---------- DATA RECORDS

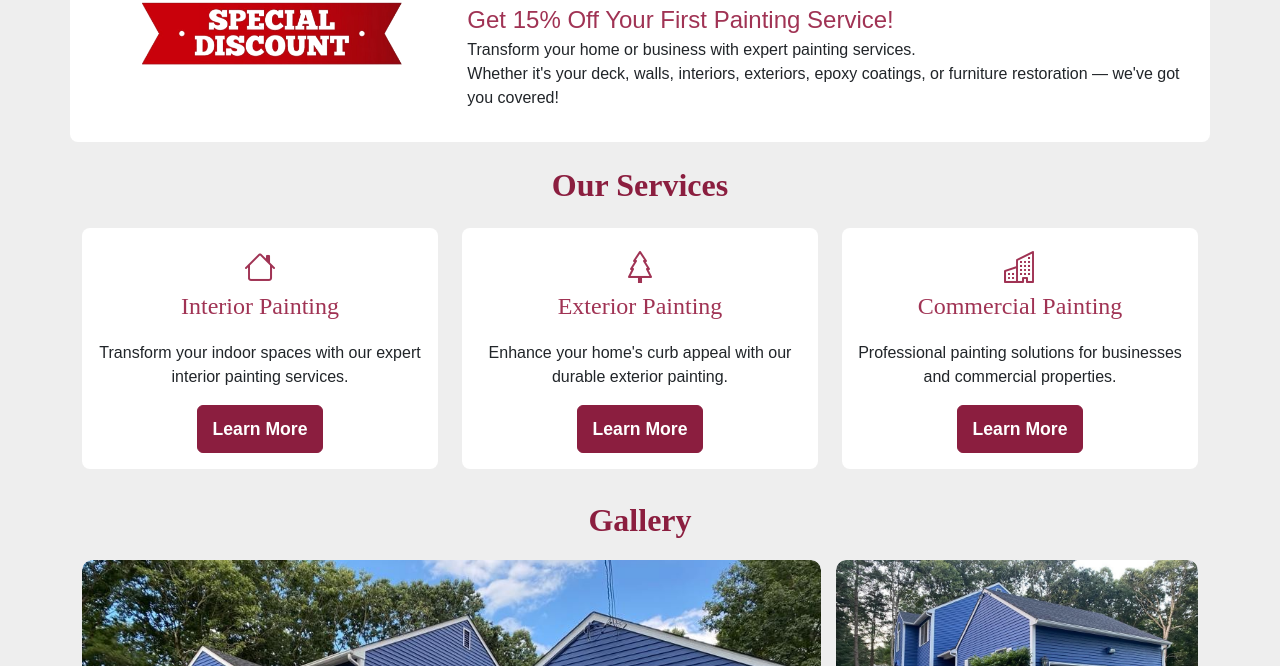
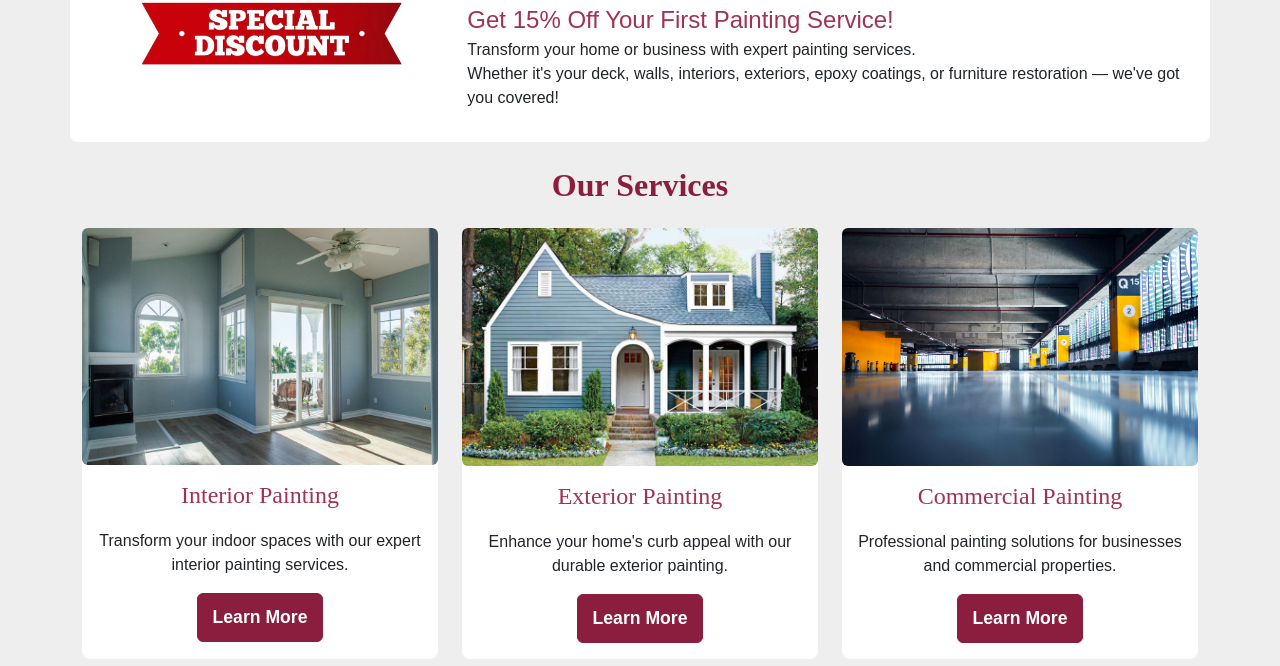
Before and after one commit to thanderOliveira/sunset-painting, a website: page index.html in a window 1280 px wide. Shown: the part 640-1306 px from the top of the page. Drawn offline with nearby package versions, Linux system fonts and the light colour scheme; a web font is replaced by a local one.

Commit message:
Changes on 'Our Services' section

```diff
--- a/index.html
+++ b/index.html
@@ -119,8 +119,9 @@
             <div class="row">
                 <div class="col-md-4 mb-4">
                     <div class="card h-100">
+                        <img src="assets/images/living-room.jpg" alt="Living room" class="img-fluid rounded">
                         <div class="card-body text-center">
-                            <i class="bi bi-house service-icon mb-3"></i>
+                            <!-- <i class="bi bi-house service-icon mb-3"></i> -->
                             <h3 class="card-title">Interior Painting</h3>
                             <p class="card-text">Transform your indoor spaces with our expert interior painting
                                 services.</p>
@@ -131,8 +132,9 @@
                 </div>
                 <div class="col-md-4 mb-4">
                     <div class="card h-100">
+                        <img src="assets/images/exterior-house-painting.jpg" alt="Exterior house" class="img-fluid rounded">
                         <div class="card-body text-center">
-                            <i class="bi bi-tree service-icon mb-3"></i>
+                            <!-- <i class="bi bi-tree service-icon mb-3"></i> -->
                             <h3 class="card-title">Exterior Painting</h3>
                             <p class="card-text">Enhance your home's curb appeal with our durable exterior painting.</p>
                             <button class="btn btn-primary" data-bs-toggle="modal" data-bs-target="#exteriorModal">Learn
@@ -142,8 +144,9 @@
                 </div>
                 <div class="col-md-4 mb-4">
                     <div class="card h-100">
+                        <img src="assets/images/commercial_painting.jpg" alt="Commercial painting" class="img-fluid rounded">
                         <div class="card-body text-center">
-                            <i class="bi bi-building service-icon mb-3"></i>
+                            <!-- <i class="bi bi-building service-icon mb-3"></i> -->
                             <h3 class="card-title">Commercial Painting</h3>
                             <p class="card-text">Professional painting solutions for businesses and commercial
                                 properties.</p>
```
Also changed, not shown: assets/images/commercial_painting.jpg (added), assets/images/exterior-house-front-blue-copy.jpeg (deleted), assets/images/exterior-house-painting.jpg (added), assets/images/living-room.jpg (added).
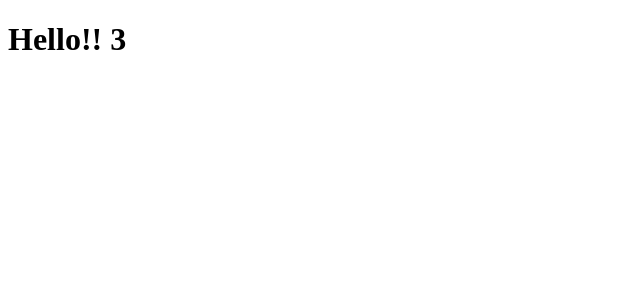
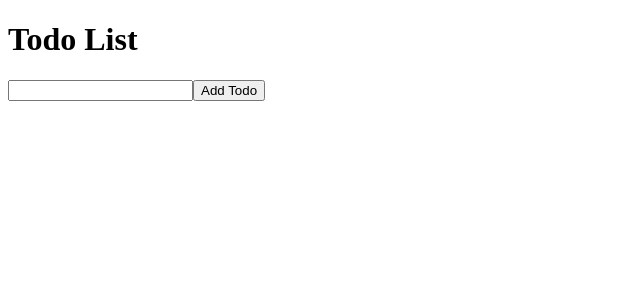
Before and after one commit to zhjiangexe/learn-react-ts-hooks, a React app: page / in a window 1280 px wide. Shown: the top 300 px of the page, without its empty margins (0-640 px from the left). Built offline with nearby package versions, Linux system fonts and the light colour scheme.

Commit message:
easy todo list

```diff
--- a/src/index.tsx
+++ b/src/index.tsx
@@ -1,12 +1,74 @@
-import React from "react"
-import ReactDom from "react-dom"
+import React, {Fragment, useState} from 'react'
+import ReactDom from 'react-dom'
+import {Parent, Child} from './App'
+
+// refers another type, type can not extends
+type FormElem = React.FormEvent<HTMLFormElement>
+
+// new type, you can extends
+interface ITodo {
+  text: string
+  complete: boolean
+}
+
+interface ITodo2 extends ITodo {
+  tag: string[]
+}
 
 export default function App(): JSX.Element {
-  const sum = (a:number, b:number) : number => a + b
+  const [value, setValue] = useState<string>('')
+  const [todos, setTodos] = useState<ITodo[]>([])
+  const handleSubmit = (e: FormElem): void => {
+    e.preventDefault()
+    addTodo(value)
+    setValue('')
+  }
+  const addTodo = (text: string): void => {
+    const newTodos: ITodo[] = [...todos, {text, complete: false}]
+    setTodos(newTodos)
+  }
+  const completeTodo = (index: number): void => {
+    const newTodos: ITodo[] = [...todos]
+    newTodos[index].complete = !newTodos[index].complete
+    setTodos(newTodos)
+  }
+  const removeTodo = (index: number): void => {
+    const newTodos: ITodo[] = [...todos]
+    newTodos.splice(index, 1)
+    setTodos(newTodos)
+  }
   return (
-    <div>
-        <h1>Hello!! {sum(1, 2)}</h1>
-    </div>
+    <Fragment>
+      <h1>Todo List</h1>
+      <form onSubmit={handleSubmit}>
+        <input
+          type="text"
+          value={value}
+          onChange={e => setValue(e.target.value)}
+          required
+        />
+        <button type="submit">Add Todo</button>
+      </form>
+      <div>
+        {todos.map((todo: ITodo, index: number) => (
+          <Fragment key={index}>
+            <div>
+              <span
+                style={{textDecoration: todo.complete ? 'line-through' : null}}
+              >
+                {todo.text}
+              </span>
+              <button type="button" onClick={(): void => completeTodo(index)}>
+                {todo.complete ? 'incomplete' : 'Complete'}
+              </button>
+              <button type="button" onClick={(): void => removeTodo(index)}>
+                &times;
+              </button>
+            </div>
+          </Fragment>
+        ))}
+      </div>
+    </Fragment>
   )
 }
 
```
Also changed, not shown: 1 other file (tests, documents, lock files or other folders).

--------------------

*GOAL OF THE EXERCISE*
When a line in the records above holds "void", that line is to be reported.

*TASK ANSWER*
+  const handleSubmit = (e: FormElem): void => {
+  const addTodo = (text: string): void => {
+  const completeTodo = (index: number): void => {
+  const removeTodo = (index: number): void => {
+              <button type="button" onClick={(): void => completeTodo(index)}>
+              <button type="button" onClick={(): void => removeTodo(index)}>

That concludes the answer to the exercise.